Exact reproduction of the data is required, with images excluded.

---- Provided information

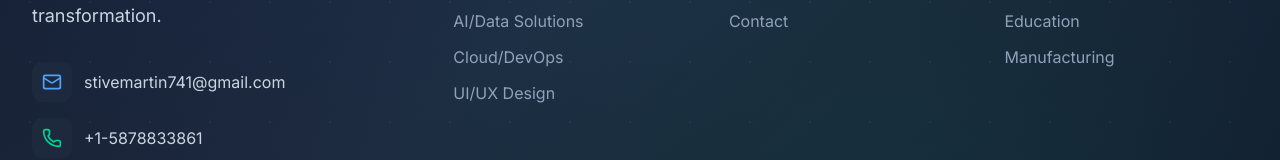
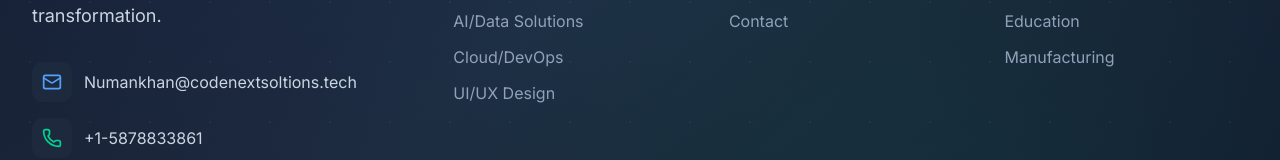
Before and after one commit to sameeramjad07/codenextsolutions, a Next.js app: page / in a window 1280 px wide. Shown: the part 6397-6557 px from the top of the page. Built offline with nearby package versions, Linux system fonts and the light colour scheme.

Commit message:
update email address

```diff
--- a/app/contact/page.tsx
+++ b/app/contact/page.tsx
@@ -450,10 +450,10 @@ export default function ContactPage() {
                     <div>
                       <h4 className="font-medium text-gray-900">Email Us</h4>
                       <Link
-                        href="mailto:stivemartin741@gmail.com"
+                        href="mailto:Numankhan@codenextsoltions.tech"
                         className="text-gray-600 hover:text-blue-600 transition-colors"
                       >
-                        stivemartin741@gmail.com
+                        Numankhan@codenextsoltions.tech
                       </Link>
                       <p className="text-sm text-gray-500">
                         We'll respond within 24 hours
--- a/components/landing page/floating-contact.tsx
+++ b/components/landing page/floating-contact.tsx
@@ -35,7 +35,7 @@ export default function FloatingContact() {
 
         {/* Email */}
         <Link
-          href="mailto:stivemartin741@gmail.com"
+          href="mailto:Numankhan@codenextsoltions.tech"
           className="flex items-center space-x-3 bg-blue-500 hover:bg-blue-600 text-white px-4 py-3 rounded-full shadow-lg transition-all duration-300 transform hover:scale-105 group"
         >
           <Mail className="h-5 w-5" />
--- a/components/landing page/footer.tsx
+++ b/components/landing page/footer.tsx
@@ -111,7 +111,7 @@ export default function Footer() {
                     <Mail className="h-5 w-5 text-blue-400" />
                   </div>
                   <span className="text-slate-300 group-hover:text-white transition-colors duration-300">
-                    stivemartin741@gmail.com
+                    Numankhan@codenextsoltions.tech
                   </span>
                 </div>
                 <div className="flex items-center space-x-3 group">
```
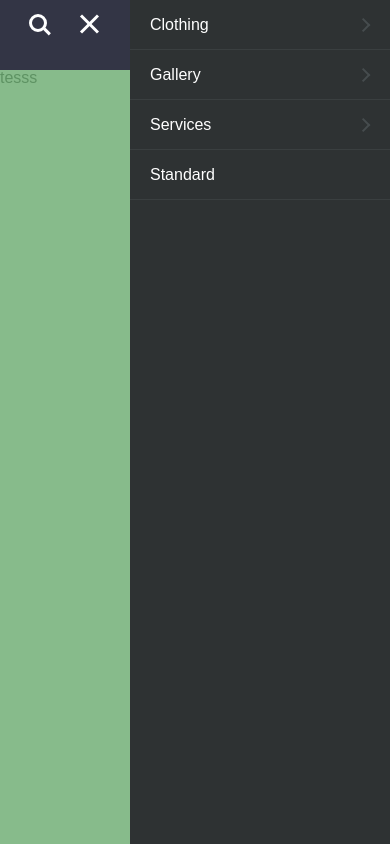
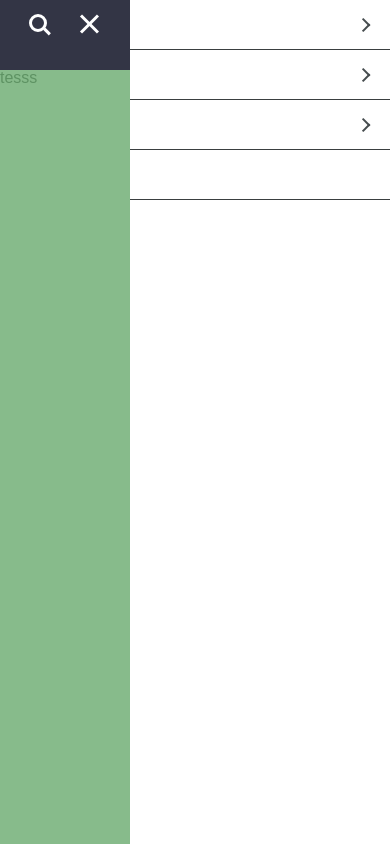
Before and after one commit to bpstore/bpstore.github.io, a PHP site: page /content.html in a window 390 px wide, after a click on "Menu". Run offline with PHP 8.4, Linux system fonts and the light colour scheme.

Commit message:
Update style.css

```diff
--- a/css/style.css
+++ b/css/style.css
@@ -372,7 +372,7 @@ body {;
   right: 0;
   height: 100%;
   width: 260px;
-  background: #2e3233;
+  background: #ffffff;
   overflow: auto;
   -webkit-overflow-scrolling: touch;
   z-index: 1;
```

--------

**Written answer**:
Before and after one commit to sameeramjad07/codenextsolutions, a Next.js app: page / in a window 1280 px wide. Shown: the part 6397-6557 px from the top of the page. Built offline with nearby package versions, Linux system fonts and the light colour scheme.

Commit message:
update email address

```diff
--- a/app/contact/page.tsx
+++ b/app/contact/page.tsx
@@ -450,10 +450,10 @@ export default function ContactPage() {
                     <div>
                       <h4 className="font-medium text-gray-900">Email Us</h4>
                       <Link
-                        href="mailto:stivemartin741@gmail.com"
+                        href="mailto:Numankhan@codenextsoltions.tech"
                         className="text-gray-600 hover:text-blue-600 transition-colors"
                       >
-                        stivemartin741@gmail.com
+                        Numankhan@codenextsoltions.tech
                       </Link>
                       <p className="text-sm text-gray-500">
                         We'll respond within 24 hours
--- a/components/landing page/floating-contact.tsx
+++ b/components/landing page/floating-contact.tsx
@@ -35,7 +35,7 @@ export default function FloatingContact() {
 
         {/* Email */}
         <Link
-          href="mailto:stivemartin741@gmail.com"
+          href="mailto:Numankhan@codenextsoltions.tech"
           className="flex items-center space-x-3 bg-blue-500 hover:bg-blue-600 text-white px-4 py-3 rounded-full shadow-lg transition-all duration-300 transform hover:scale-105 group"
         >
           <Mail className="h-5 w-5" />
--- a/components/landing page/footer.tsx
+++ b/components/landing page/footer.tsx
@@ -111,7 +111,7 @@ export default function Footer() {
                     <Mail className="h-5 w-5 text-blue-400" />
                   </div>
                   <span className="text-slate-300 group-hover:text-white transition-colors duration-300">
-                    stivemartin741@gmail.com
+                    Numankhan@codenextsoltions.tech
                   </span>
                 </div>
                 <div className="flex items-center space-x-3 group">
```
Before and after one commit to bpstore/bpstore.github.io, a PHP site: page /content.html in a window 390 px wide, after a click on "Menu". Run offline with PHP 8.4, Linux system fonts and the light colour scheme.

Commit message:
Update style.css

```diff
--- a/css/style.css
+++ b/css/style.css
@@ -372,7 +372,7 @@ body {;
   right: 0;
   height: 100%;
   width: 260px;
-  background: #2e3233;
+  background: #ffffff;
   overflow: auto;
   -webkit-overflow-scrolling: touch;
   z-index: 1;
```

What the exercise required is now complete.